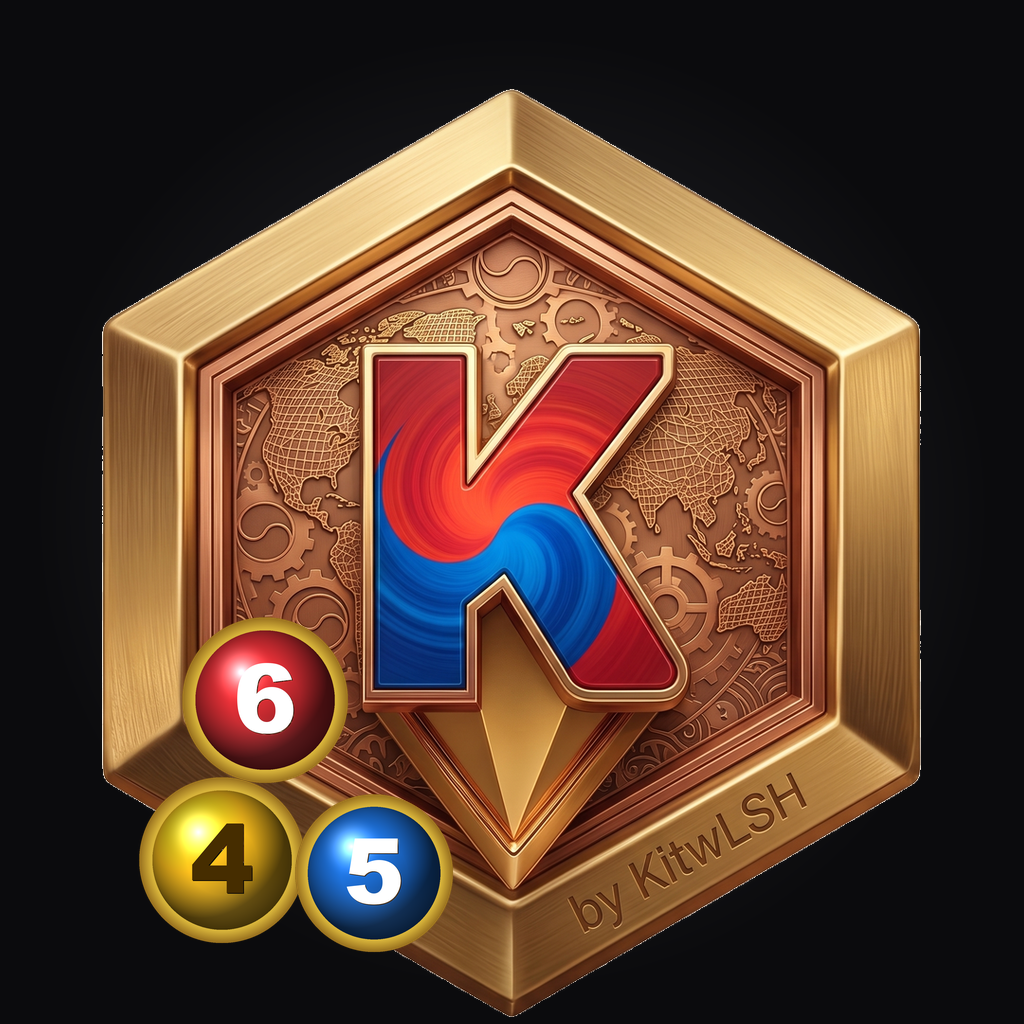
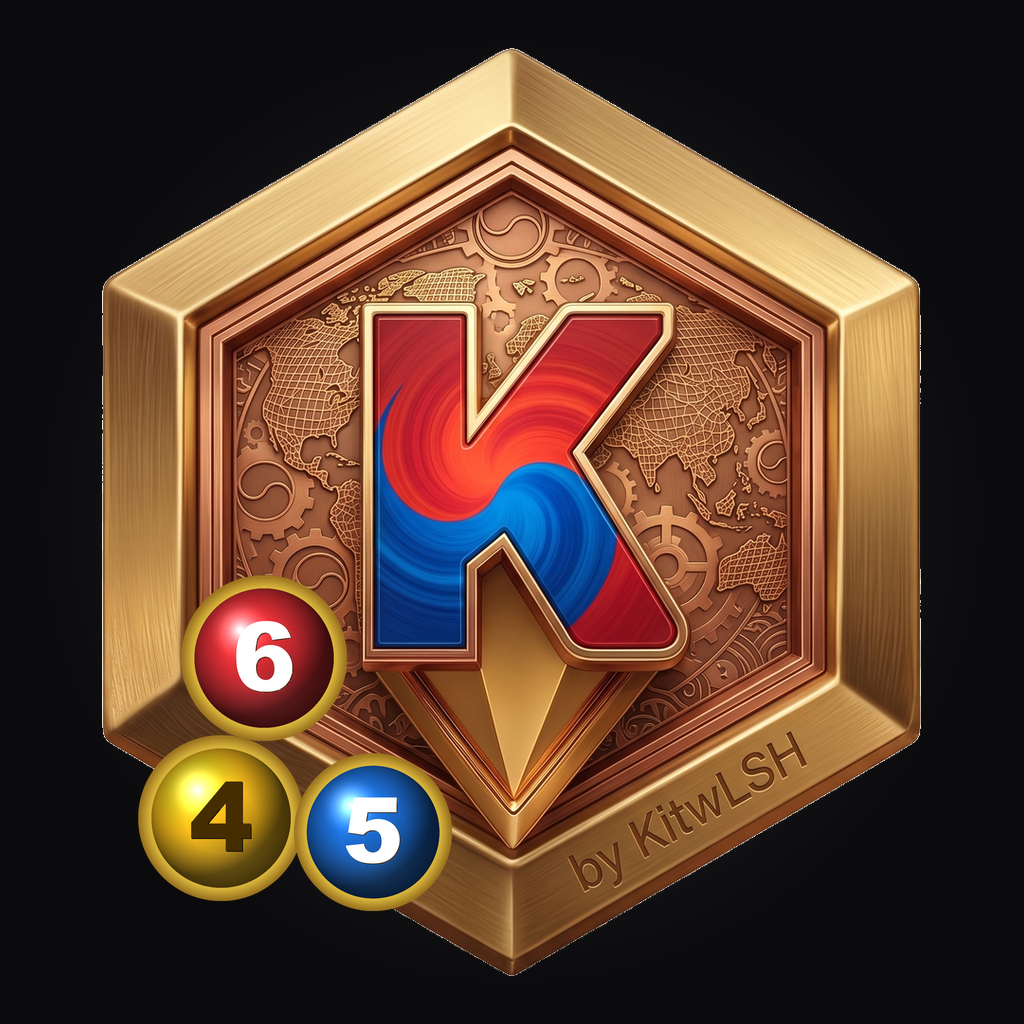
docs: 아이콘 레시피 갱신(bbox 중앙정렬·스플래시 크기 규칙) + KLotto645 패밀리 아카이브 갱신

diff --git a/doc/K_SERIES_ICON_RECIPE.md b/doc/K_SERIES_ICON_RECIPE.md
@@ -51,8 +51,9 @@ K로 시작하는 형제 앱(KDailyUtil · KLotto645 · 향후 K-DiviTrack, K-Pa
 
 ### KLotto645 확정 스펙 (디자인 A)
 - 배경: 라디얼 그라데이션 `#2c2c32`(중앙) → `#0b0b0d`(가장자리)
-- 엠블럼: 폭 372px(512 캔버스 기준), 중심 (262, 222)
-- 볼(r=54): **6**(빨강, 138·352) / **4**(금, 100·452) / **5**(파랑, 196·460) — 좌하단 삼각 클러스터
+- 엠블럼: **폭 = 캔버스의 0.80**, **bbox 중앙 정렬**(상하 여백 균형 → 상단 안 비고, KDailyUtil 런처 폭 0.80과 동일)
+  - ⚠ 육각형중심(hex-center)이 아니라 **bbox 중심**으로 정렬해야 상단이 안 빔. 폭 0.88↑는 마스크가 5시 슬랜트를 자름
+- 볼: **6**(빨강)/**4**(금)/**5**(파랑), 육각형 중심 기준 **상대 배치**(엠블럼 폭 대비 비율) — 좌하단 삼각 클러스터
 
 ---
 
@@ -109,5 +110,8 @@ K로 시작하는 형제 앱(KDailyUtil · KLotto645 · 향후 K-DiviTrack, K-Pa
 
 ### 구현 분기
 - **Compose 앱(KDailyUtil)**: `ui/screens/SplashScreen.kt` — shimmer/meteor Canvas 애니메이션 + `installSplashScreen()`.
-- **View/XML 앱(KLotto645)**: `SplashActivity` + `res/layout/activity_splash.xml` + `Theme.App.Starting`(system splash) + `Theme.<App>.Splash`. 애니메이션은 `ViewPropertyAnimator`/`ObjectAnimator`(페이드·확대·펄스)와 사선 shimmer View 스윕으로 재현. 의존성: `androidx.core:core-splashscreen`.
+- **View/XML 앱(KLotto645)**: `SplashActivity` + `res/layout/activity_splash.xml` + `Theme.App.Starting`(system splash) + `Theme.<App>.Splash`. 애니메이션은 `ViewPropertyAnimator`/`ObjectAnimator`(페이드·확대·펄스)와 shimmer로 재현. 의존성: `androidx.core:core-splashscreen`.
+  - **로고 크기**: 코드에서 `화면폭 × 0.80` 정사각으로 지정(KDailyUtil `fillMaxWidth(0.8)`와 동일). 에셋은 tight(여백X) 투명 PNG → fitCenter 시 높이 기준으로 맞아 KDailyUtil과 크기 일치.
+  - **확대 시 잘림 방지**: 로고 컨테이너들에 `android:clipChildren="false"` / `clipToPadding="false"` 필수(펄스/확대가 뷰 밖으로 나가도 안 잘림).
+  - **shimmer**: 커스텀 `ShimmerLogoView`가 `PorterDuff.SRC_ATOP`로 이미지 불투명 영역(엠블럼)에만 반사광을 얹음 → 아이콘 안에서만 빛이 흐름.
 - 공통: 런처 인텐트를 SplashActivity(또는 스플래시 표시 액티비티)에 두고, 실제 메인은 내부에서 실행.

Exercise goal:
Would you reproduce the lines above, from the very first through the line containing "- 배경: 라디얼 그라데이션", exactly and without the pictures?

Result of the exercise:
docs: 아이콘 레시피 갱신(bbox 중앙정렬·스플래시 크기 규칙) + KLotto645 패밀리 아카이브 갱신

diff --git a/doc/K_SERIES_ICON_RECIPE.md b/doc/K_SERIES_ICON_RECIPE.md
@@ -51,8 +51,9 @@ K로 시작하는 형제 앱(KDailyUtil · KLotto645 · 향후 K-DiviTrack, K-Pa
 
 ### KLotto645 확정 스펙 (디자인 A)
 - 배경: 라디얼 그라데이션 `#2c2c32`(중앙) → `#0b0b0d`(가장자리)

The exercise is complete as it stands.